Work to complete.
Exactly as written and without the pictures, output the entries below.

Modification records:
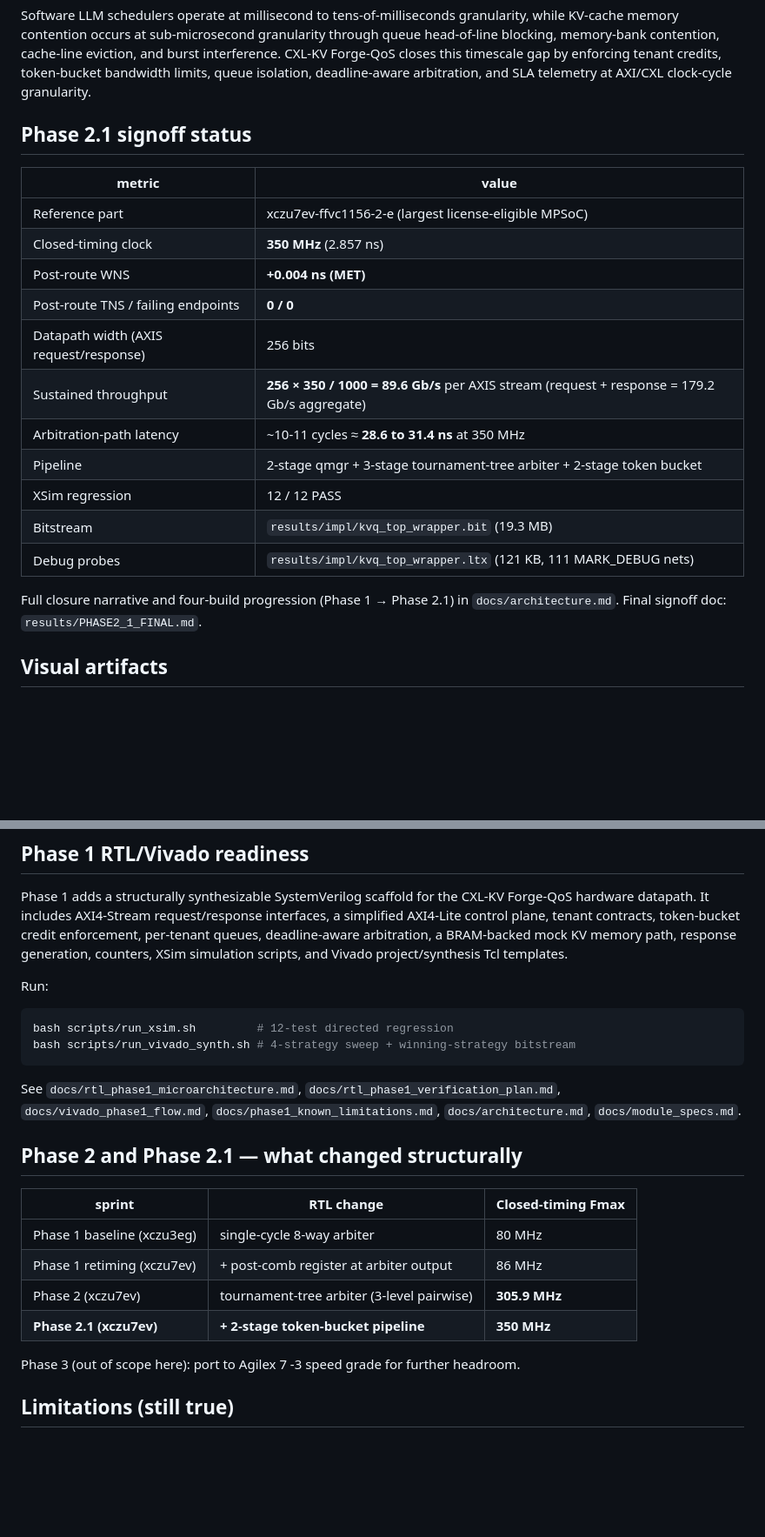
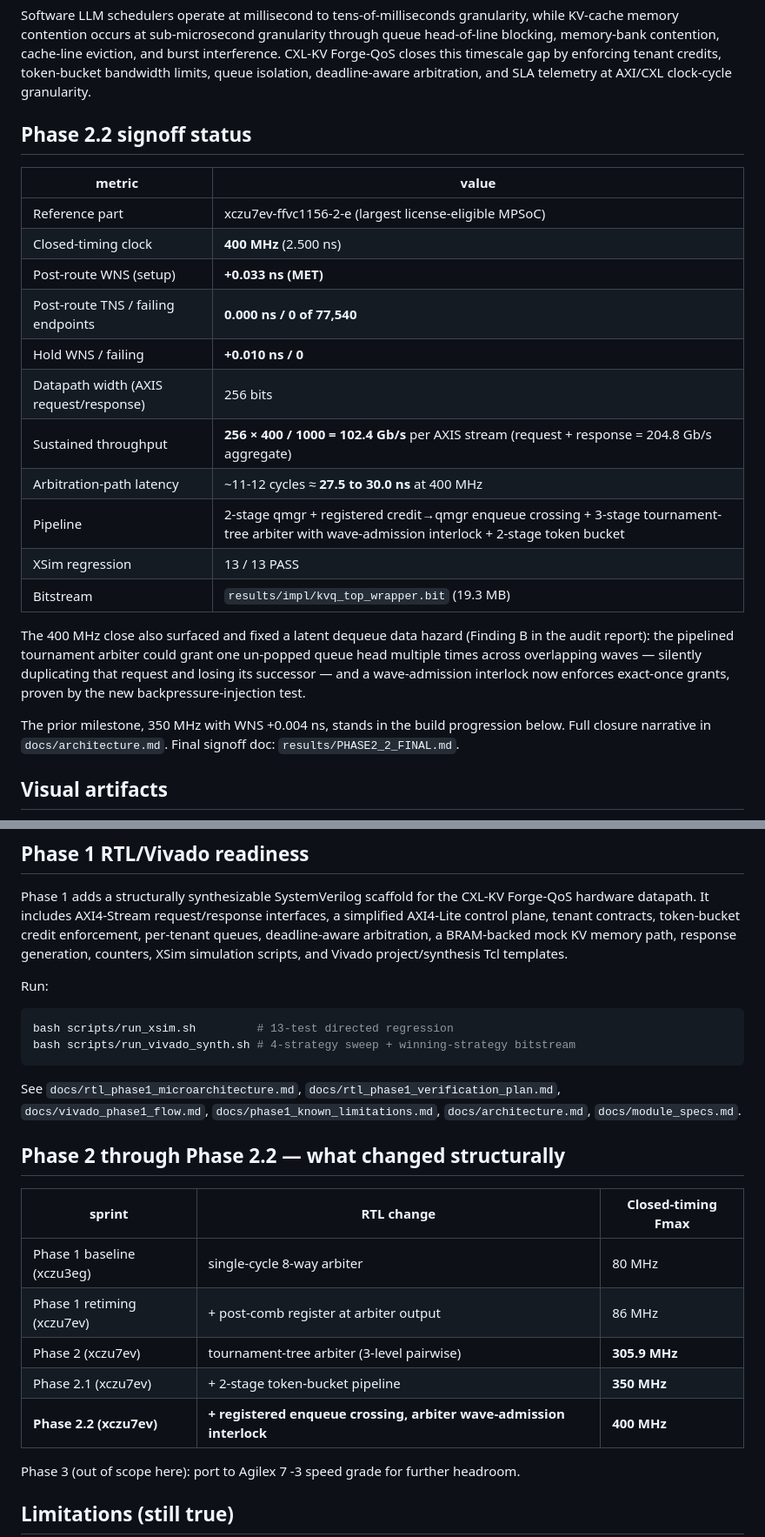
Before and after one commit to taitashaw/cxl-kv-forge-qos, a Markdown page: README.md, 2 parts joined by grey strips. Shown at 87% size. GitHub-like rendering; blank space fills up the shorter version.

Commit message:
README: align front page to Phase 2.2 400 MHz signoff (WNS +0.033, 13/13); retire .ltx reference

````diff
--- a/README.md
+++ b/README.md
@@ -4,23 +4,25 @@ Hardware-Enforced SLA Controller for Multi-Tenant LLM KV-Cache Access.
 
 Software LLM schedulers operate at millisecond to tens-of-milliseconds granularity, while KV-cache memory contention occurs at sub-microsecond granularity through queue head-of-line blocking, memory-bank contention, cache-line eviction, and burst interference. CXL-KV Forge-QoS closes this timescale gap by enforcing tenant credits, token-bucket bandwidth limits, queue isolation, deadline-aware arbitration, and SLA telemetry at AXI/CXL clock-cycle granularity.
 
-## Phase 2.1 signoff status
+## Phase 2.2 signoff status
 
 | metric | value |
 |---|---|
 | Reference part | xczu7ev-ffvc1156-2-e (largest license-eligible MPSoC) |
-| Closed-timing clock | **350 MHz** (2.857 ns) |
-| Post-route WNS | **+0.004 ns (MET)** |
-| Post-route TNS / failing endpoints | **0 / 0** |
+| Closed-timing clock | **400 MHz** (2.500 ns) |
+| Post-route WNS (setup) | **+0.033 ns (MET)** |
+| Post-route TNS / failing endpoints | **0.000 ns / 0 of 77,540** |
+| Hold WNS / failing | **+0.010 ns / 0** |
 | Datapath width (AXIS request/response) | 256 bits |
-| Sustained throughput | **256 × 350 / 1000 = 89.6 Gb/s** per AXIS stream (request + response = 179.2 Gb/s aggregate) |
-| Arbitration-path latency | ~10-11 cycles ≈ **28.6 to 31.4 ns** at 350 MHz |
-| Pipeline | 2-stage qmgr + 3-stage tournament-tree arbiter + 2-stage token bucket |
-| XSim regression | 12 / 12 PASS |
+| Sustained throughput | **256 × 400 / 1000 = 102.4 Gb/s** per AXIS stream (request + response = 204.8 Gb/s aggregate) |
+| Arbitration-path latency | ~11-12 cycles ≈ **27.5 to 30.0 ns** at 400 MHz |
+| Pipeline | 2-stage qmgr + registered credit→qmgr enqueue crossing + 3-stage tournament-tree arbiter with wave-admission interlock + 2-stage token bucket |
+| XSim regression | 13 / 13 PASS |
 | Bitstream | `results/impl/kvq_top_wrapper.bit` (19.3 MB) |
-| Debug probes | `results/impl/kvq_top_wrapper.ltx` (121 KB, 111 MARK_DEBUG nets) |
 
-Full closure narrative and four-build progression (Phase 1 → Phase 2.1) in `docs/architecture.md`. Final signoff doc: `results/PHASE2_1_FINAL.md`.
+The 400 MHz close also surfaced and fixed a latent dequeue data hazard (Finding B in the audit report): the pipelined tournament arbiter could grant one un-popped queue head multiple times across overlapping waves — silently duplicating that request and losing its successor — and a wave-admission interlock now enforces exact-once grants, proven by the new backpressure-injection test.
+
+The prior milestone, 350 MHz with WNS +0.004 ns, stands in the build progression below. Full closure narrative in `docs/architecture.md`. Final signoff doc: `results/PHASE2_2_FINAL.md`.
 
 ## Visual artifacts
 
@@ -62,20 +64,21 @@ Phase 1 adds a structurally synthesizable SystemVerilog scaffold for the CXL-KV
 Run:
 
 ```bash
-bash scripts/run_xsim.sh         # 12-test directed regression
+bash scripts/run_xsim.sh         # 13-test directed regression
 bash scripts/run_vivado_synth.sh # 4-strategy sweep + winning-strategy bitstream
 ```
 
 See `docs/rtl_phase1_microarchitecture.md`, `docs/rtl_phase1_verification_plan.md`, `docs/vivado_phase1_flow.md`, `docs/phase1_known_limitations.md`, `docs/architecture.md`, `docs/module_specs.md`.
 
-## Phase 2 and Phase 2.1 — what changed structurally
+## Phase 2 through Phase 2.2 — what changed structurally
 
 | sprint | RTL change | Closed-timing Fmax |
 |---|---|---|
 | Phase 1 baseline (xczu3eg) | single-cycle 8-way arbiter | 80 MHz |
 | Phase 1 retiming (xczu7ev) | + post-comb register at arbiter output | 86 MHz |
 | Phase 2 (xczu7ev) | tournament-tree arbiter (3-level pairwise) | **305.9 MHz** |
-| **Phase 2.1 (xczu7ev)** | **+ 2-stage token-bucket pipeline** | **350 MHz** |
+| Phase 2.1 (xczu7ev) | + 2-stage token-bucket pipeline | **350 MHz** |
+| **Phase 2.2 (xczu7ev)** | **+ registered enqueue crossing, arbiter wave-admission interlock** | **400 MHz** |
 
 Phase 3 (out of scope here): port to Agilex 7 -3 speed grade for further headroom.
 
````
Also changed, not shown: other parts of README.md (+2 -2 lines).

Reply.
Before and after one commit to taitashaw/cxl-kv-forge-qos, a Markdown page: README.md, 2 parts joined by grey strips. Shown at 87% size. GitHub-like rendering; blank space fills up the shorter version.

Commit message:
README: align front page to Phase 2.2 400 MHz signoff (WNS +0.033, 13/13); retire .ltx reference

````diff
--- a/README.md
+++ b/README.md
@@ -4,23 +4,25 @@ Hardware-Enforced SLA Controller for Multi-Tenant LLM KV-Cache Access.
 
 Software LLM schedulers operate at millisecond to tens-of-milliseconds granularity, while KV-cache memory contention occurs at sub-microsecond granularity through queue head-of-line blocking, memory-bank contention, cache-line eviction, and burst interference. CXL-KV Forge-QoS closes this timescale gap by enforcing tenant credits, token-bucket bandwidth limits, queue isolation, deadline-aware arbitration, and SLA telemetry at AXI/CXL clock-cycle granularity.
 
-## Phase 2.1 signoff status
+## Phase 2.2 signoff status
 
 | metric | value |
 |---|---|
 | Reference part | xczu7ev-ffvc1156-2-e (largest license-eligible MPSoC) |
-| Closed-timing clock | **350 MHz** (2.857 ns) |
-| Post-route WNS | **+0.004 ns (MET)** |
-| Post-route TNS / failing endpoints | **0 / 0** |
+| Closed-timing clock | **400 MHz** (2.500 ns) |
+| Post-route WNS (setup) | **+0.033 ns (MET)** |
+| Post-route TNS / failing endpoints | **0.000 ns / 0 of 77,540** |
+| Hold WNS / failing | **+0.010 ns / 0** |
 | Datapath width (AXIS request/response) | 256 bits |
-| Sustained throughput | **256 × 350 / 1000 = 89.6 Gb/s** per AXIS stream (request + response = 179.2 Gb/s aggregate) |
-| Arbitration-path latency | ~10-11 cycles ≈ **28.6 to 31.4 ns** at 350 MHz |
-| Pipeline | 2-stage qmgr + 3-stage tournament-tree arbiter + 2-stage token bucket |
-| XSim regression | 12 / 12 PASS |
+| Sustained throughput | **256 × 400 / 1000 = 102.4 Gb/s** per AXIS stream (request + response = 204.8 Gb/s aggregate) |
+| Arbitration-path latency | ~11-12 cycles ≈ **27.5 to 30.0 ns** at 400 MHz |
+| Pipeline | 2-stage qmgr + registered credit→qmgr enqueue crossing + 3-stage tournament-tree arbiter with wave-admission interlock + 2-stage token bucket |
+| XSim regression | 13 / 13 PASS |
 | Bitstream | `results/impl/kvq_top_wrapper.bit` (19.3 MB) |
-| Debug probes | `results/impl/kvq_top_wrapper.ltx` (121 KB, 111 MARK_DEBUG nets) |
 
-Full closure narrative and four-build progression (Phase 1 → Phase 2.1) in `docs/architecture.md`. Final signoff doc: `results/PHASE2_1_FINAL.md`.
+The 400 MHz close also surfaced and fixed a latent dequeue data hazard (Finding B in the audit report): the pipelined tournament arbiter could grant one un-popped queue head multiple times across overlapping waves — silently duplicating that request and losing its successor — and a wave-admission interlock now enforces exact-once grants, proven by the new backpressure-injection test.
+
+The prior milestone, 350 MHz with WNS +0.004 ns, stands in the build progression below. Full closure narrative in `docs/architecture.md`. Final signoff doc: `results/PHASE2_2_FINAL.md`.
 
 ## Visual artifacts
 
@@ -62,20 +64,21 @@ Phase 1 adds a structurally synthesizable SystemVerilog scaffold for the CXL-KV
 Run:
 
 ```bash
-bash scripts/run_xsim.sh         # 12-test directed regression
+bash scripts/run_xsim.sh         # 13-test directed regression
 bash scripts/run_vivado_synth.sh # 4-strategy sweep + winning-strategy bitstream
 ```
 
 See `docs/rtl_phase1_microarchitecture.md`, `docs/rtl_phase1_verification_plan.md`, `docs/vivado_phase1_flow.md`, `docs/phase1_known_limitations.md`, `docs/architecture.md`, `docs/module_specs.md`.
 
-## Phase 2 and Phase 2.1 — what changed structurally
+## Phase 2 through Phase 2.2 — what changed structurally
 
 | sprint | RTL change | Closed-timing Fmax |
 |---|---|---|
 | Phase 1 baseline (xczu3eg) | single-cycle 8-way arbiter | 80 MHz |
 | Phase 1 retiming (xczu7ev) | + post-comb register at arbiter output | 86 MHz |
 | Phase 2 (xczu7ev) | tournament-tree arbiter (3-level pairwise) | **305.9 MHz** |
-| **Phase 2.1 (xczu7ev)** | **+ 2-stage token-bucket pipeline** | **350 MHz** |
+| Phase 2.1 (xczu7ev) | + 2-stage token-bucket pipeline | **350 MHz** |
+| **Phase 2.2 (xczu7ev)** | **+ registered enqueue crossing, arbiter wave-admission interlock** | **400 MHz** |
 
 Phase 3 (out of scope here): port to Agilex 7 -3 speed grade for further headroom.
 
````
Also changed, not shown: other parts of README.md (+2 -2 lines).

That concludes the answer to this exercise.